(Web interface edit records)
[Start of section]

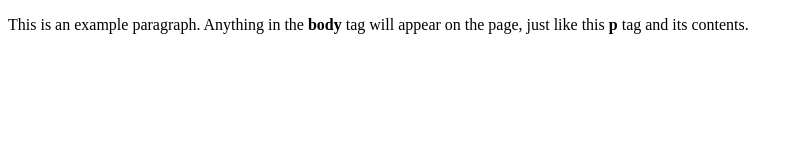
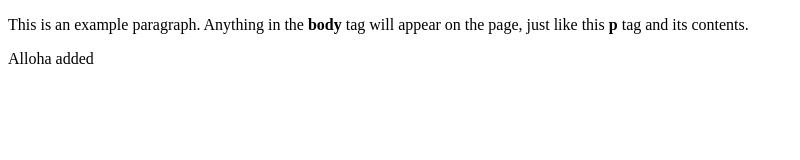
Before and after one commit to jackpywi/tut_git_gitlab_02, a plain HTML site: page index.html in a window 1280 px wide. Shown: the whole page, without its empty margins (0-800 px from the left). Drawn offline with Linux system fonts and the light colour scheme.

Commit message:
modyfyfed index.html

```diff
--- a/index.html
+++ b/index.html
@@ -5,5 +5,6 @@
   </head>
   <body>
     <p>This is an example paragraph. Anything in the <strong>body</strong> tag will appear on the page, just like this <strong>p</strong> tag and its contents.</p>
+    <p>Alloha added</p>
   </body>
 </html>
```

[End of section]
[Start of section]

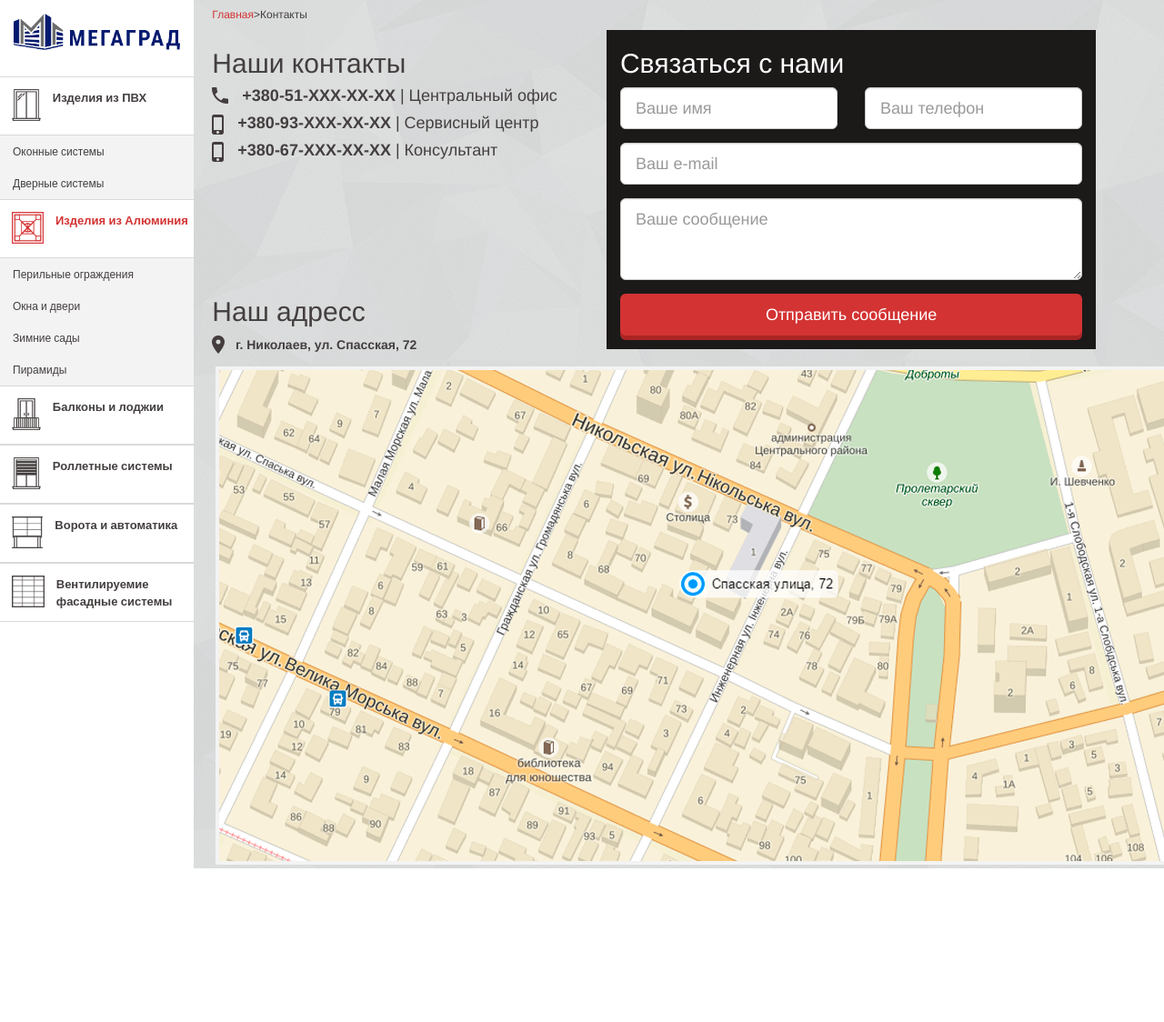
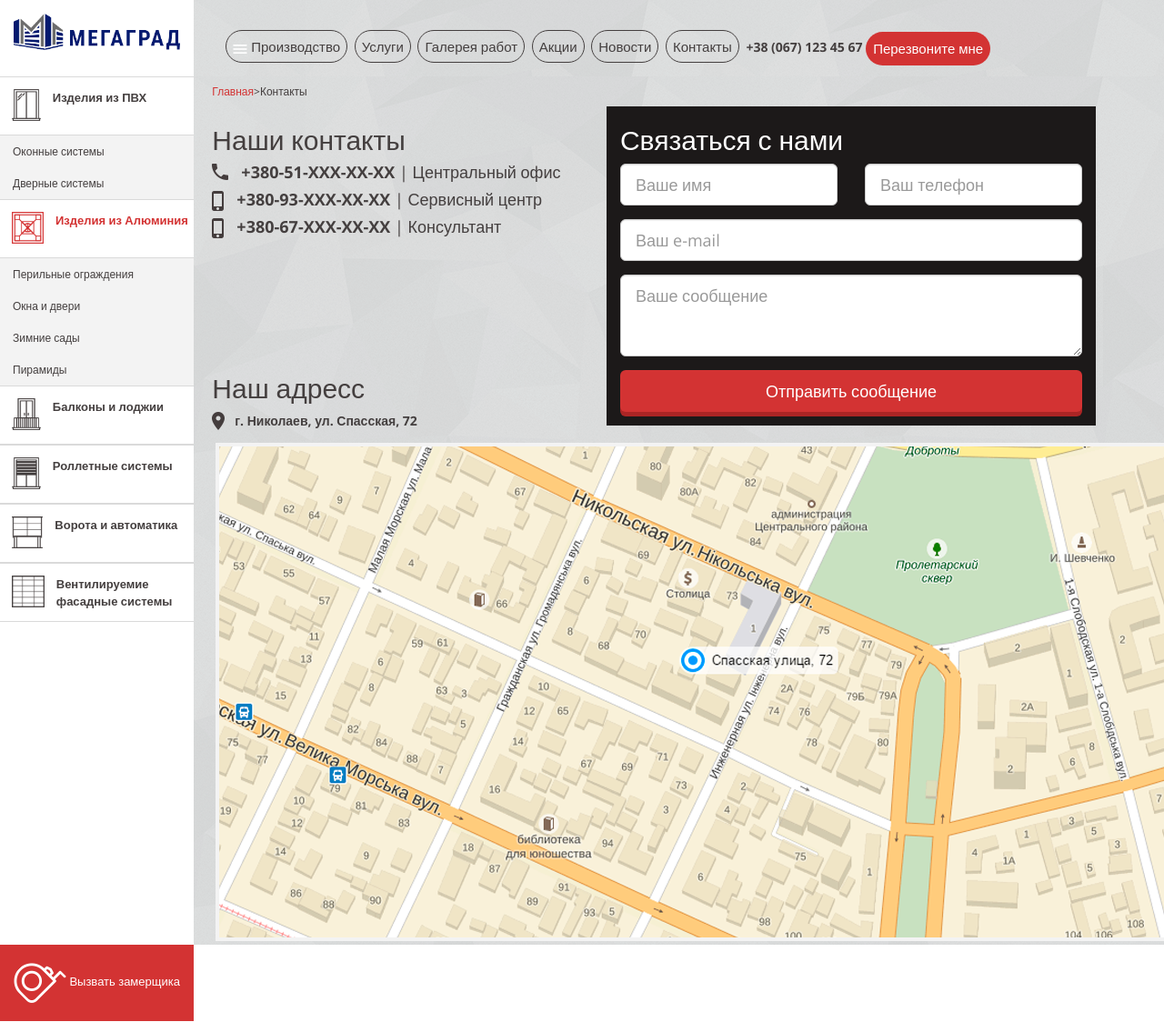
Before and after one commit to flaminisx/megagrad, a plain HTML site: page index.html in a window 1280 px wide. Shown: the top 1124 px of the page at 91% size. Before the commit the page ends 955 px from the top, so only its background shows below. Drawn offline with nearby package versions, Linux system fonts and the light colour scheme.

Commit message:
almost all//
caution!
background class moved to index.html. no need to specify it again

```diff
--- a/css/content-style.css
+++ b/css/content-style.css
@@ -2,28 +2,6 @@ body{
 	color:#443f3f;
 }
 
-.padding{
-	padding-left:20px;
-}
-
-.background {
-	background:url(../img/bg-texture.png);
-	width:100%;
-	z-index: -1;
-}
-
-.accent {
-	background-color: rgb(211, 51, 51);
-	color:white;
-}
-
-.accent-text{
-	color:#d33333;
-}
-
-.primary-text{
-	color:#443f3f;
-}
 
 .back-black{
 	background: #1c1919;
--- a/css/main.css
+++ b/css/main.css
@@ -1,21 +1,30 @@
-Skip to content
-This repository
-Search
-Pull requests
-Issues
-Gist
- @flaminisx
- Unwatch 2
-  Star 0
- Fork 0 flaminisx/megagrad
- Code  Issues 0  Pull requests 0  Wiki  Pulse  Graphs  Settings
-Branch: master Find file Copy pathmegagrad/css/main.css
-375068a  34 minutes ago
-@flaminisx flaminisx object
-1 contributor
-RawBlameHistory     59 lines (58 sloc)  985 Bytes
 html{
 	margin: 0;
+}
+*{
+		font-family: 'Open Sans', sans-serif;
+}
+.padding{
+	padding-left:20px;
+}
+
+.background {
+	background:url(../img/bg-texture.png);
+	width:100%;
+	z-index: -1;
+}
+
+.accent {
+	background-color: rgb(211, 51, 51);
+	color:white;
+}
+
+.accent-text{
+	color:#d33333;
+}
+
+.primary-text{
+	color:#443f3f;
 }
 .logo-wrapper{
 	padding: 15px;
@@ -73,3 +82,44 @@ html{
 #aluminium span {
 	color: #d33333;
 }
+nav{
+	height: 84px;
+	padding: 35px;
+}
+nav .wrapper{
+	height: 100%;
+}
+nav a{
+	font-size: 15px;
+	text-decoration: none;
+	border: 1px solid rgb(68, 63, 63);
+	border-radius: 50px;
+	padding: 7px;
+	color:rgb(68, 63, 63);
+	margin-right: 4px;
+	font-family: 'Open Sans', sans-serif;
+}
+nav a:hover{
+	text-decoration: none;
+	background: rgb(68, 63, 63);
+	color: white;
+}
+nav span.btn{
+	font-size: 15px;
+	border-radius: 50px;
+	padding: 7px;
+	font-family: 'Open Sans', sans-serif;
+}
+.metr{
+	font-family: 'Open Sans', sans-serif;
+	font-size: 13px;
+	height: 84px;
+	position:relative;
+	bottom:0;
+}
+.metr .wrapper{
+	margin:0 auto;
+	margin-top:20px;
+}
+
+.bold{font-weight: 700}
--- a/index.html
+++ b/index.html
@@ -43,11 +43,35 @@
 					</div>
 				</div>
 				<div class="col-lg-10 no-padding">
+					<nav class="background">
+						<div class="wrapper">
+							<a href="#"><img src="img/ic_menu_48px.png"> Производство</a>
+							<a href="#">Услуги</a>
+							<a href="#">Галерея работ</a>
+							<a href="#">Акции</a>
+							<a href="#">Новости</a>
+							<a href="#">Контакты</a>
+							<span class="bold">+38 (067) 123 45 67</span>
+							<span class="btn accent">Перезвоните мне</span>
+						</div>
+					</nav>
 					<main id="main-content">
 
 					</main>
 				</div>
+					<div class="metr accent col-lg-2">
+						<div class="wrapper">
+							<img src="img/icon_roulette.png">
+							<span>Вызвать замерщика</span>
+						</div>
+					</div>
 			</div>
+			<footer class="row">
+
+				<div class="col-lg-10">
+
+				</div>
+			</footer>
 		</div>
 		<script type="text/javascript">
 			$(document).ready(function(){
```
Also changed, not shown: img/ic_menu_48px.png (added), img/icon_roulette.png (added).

[End of section]

"accent" is the string to look for; please copy every line of the records above where it appears.

### OUTPUT BELOW
-.accent {
-.accent-text{
+.accent {
+.accent-text{
+							<span class="btn accent">Перезвоните мне</span>
+					<div class="metr accent col-lg-2">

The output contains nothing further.